(DATASET EXCERPTS Opens)

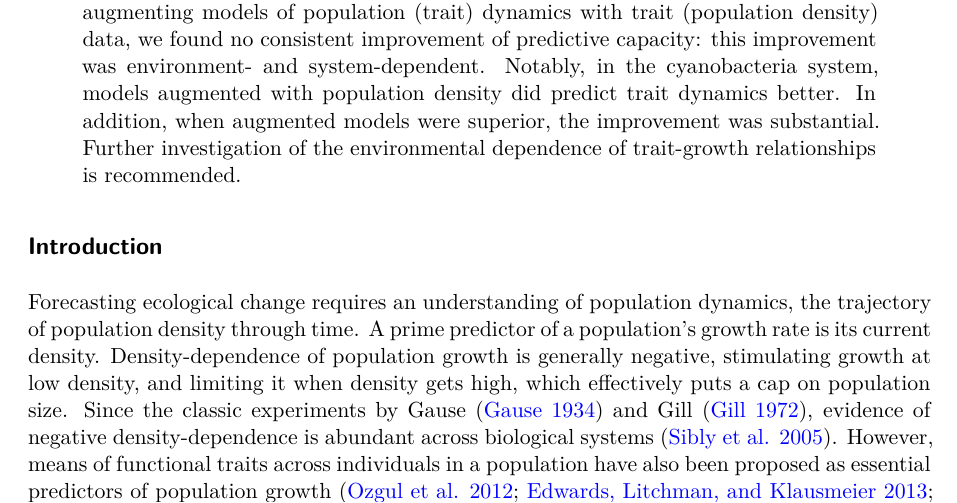
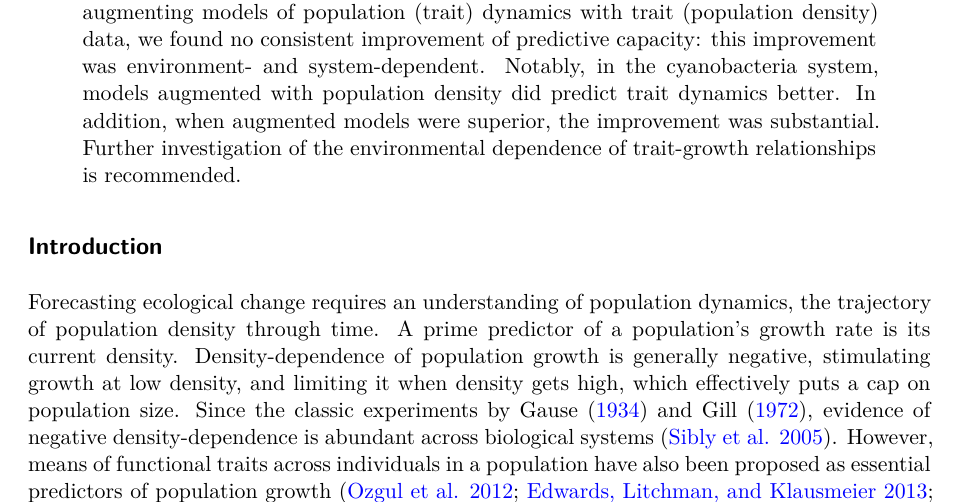
Before and after one commit to nonsciencemark/data-analysis-experiments, a Quarto document (main.qmd): part of page 1 of 11, cut so that both start at the same text. Rendered offline with R 4.5, knitr and Pandoc in place of Quarto, then LaTeX, with nearby package versions.

Commit message:
bad refs

```diff
--- a/main.qmd
+++ b/main.qmd
@@ -20,7 +20,7 @@ title: "Environment- and system-specific interactions between traits and populat
 
 ## Introduction {#sec-DAE_introduction}
 
-Forecasting ecological change requires an understanding of population dynamics, the trajectory of population density through time. A prime predictor of a population's growth rate is its current density. Density-dependence of population growth is generally negative, stimulating growth at low density, and limiting it when density gets high, which effectively puts a cap on population size. Since the classic experiments by Gause [@Gause1934] and Gill [@Gill1972], evidence of negative density-dependence is abundant across biological systems [@Sibly2005]. However, means of functional traits across individuals in a population have also been proposed as essential predictors of population growth [@Ozgul2012; @Edwards2013; @Perez-Ramos2019; @Litchman2008; @Violle2007].
+Forecasting ecological change requires an understanding of population dynamics, the trajectory of population density through time. A prime predictor of a population's growth rate is its current density. Density-dependence of population growth is generally negative, stimulating growth at low density, and limiting it when density gets high, which effectively puts a cap on population size. Since the classic experiments by @Gause1934 and @Gill1972, evidence of negative density-dependence is abundant across biological systems [@Sibly2005]. However, means of functional traits across individuals in a population have also been proposed as essential predictors of population growth [@Ozgul2012; @Edwards2013; @Perez-Ramos2019; @Litchman2008; @Violle2007].
 
 One challenge when using traits to predict population dynamics is that traits are not static but dynamic. Rapid trait change is widespread [@Ellner2011] and, while trait change caused by environmental change is arguably studied more often [@Grainger2021], traits can also change as a result of population density [@Gibert2022]. This can happen when population density is strongly-connected to demographic descriptors (e.g. size structure) [@Gillooly2001; @Brown2004; @DeLong2015; @Wieczynski2021]. In addition, the trait value itself can be expected to determine trait change, too. This becomes clear when considering body size, often used as a master trait predicting population dynamics [@Litchman2008]. Energetic and physiological costs associated with body size limit an individual's growth [@Frank2009; @Schmidt-Nielsen1984; @Haldane1926] in much the same way as population size limits population growth. Two candidate predictors of trait change therefore stand out: population density and the trait value itself. Both population growth and trait change therefore represent a dynamical system of coupled variables. This coupling can create feedbacks, and is therefore important to unravel if we are to predict the fate of populations subject to perturbations. One way to formalize this interdependence of population and trait dynamics is as follows [@Patel2018]:
 
```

(DATASET EXCERPTS Closes)

> **REQUIREMENT**
The whole listing should be reproduced exactly. Images don't go in.

> **SOLUTION TO THE EXERCISE**
Before and after one commit to nonsciencemark/data-analysis-experiments, a Quarto document (main.qmd): part of page 1 of 11, cut so that both start at the same text. Rendered offline with R 4.5, knitr and Pandoc in place of Quarto, then LaTeX, with nearby package versions.

Commit message:
bad refs

```diff
--- a/main.qmd
+++ b/main.qmd
@@ -20,7 +20,7 @@ title: "Environment- and system-specific interactions between traits and populat
 
 ## Introduction {#sec-DAE_introduction}
 
-Forecasting ecological change requires an understanding of population dynamics, the trajectory of population density through time. A prime predictor of a population's growth rate is its current density. Density-dependence of population growth is generally negative, stimulating growth at low density, and limiting it when density gets high, which effectively puts a cap on population size. Since the classic experiments by Gause [@Gause1934] and Gill [@Gill1972], evidence of negative density-dependence is abundant across biological systems [@Sibly2005]. However, means of functional traits across individuals in a population have also been proposed as essential predictors of population growth [@Ozgul2012; @Edwards2013; @Perez-Ramos2019; @Litchman2008; @Violle2007].
+Forecasting ecological change requires an understanding of population dynamics, the trajectory of population density through time. A prime predictor of a population's growth rate is its current density. Density-dependence of population growth is generally negative, stimulating growth at low density, and limiting it when density gets high, which effectively puts a cap on population size. Since the classic experiments by @Gause1934 and @Gill1972, evidence of negative density-dependence is abundant across biological systems [@Sibly2005]. However, means of functional traits across individuals in a population have also been proposed as essential predictors of population growth [@Ozgul2012; @Edwards2013; @Perez-Ramos2019; @Litchman2008; @Violle2007].
 
 One challenge when using traits to predict population dynamics is that traits are not static but dynamic. Rapid trait change is widespread [@Ellner2011] and, while trait change caused by environmental change is arguably studied more often [@Grainger2021], traits can also change as a result of population density [@Gibert2022]. This can happen when population density is strongly-connected to demographic descriptors (e.g. size structure) [@Gillooly2001; @Brown2004; @DeLong2015; @Wieczynski2021]. In addition, the trait value itself can be expected to determine trait change, too. This becomes clear when considering body size, often used as a master trait predicting population dynamics [@Litchman2008]. Energetic and physiological costs associated with body size limit an individual's growth [@Frank2009; @Schmidt-Nielsen1984; @Haldane1926] in much the same way as population size limits population growth. Two candidate predictors of trait change therefore stand out: population density and the trait value itself. Both population growth and trait change therefore represent a dynamical system of coupled variables. This coupling can create feedbacks, and is therefore important to unravel if we are to predict the fate of populations subject to perturbations. One way to formalize this interdependence of population and trait dynamics is as follows [@Patel2018]:
 
```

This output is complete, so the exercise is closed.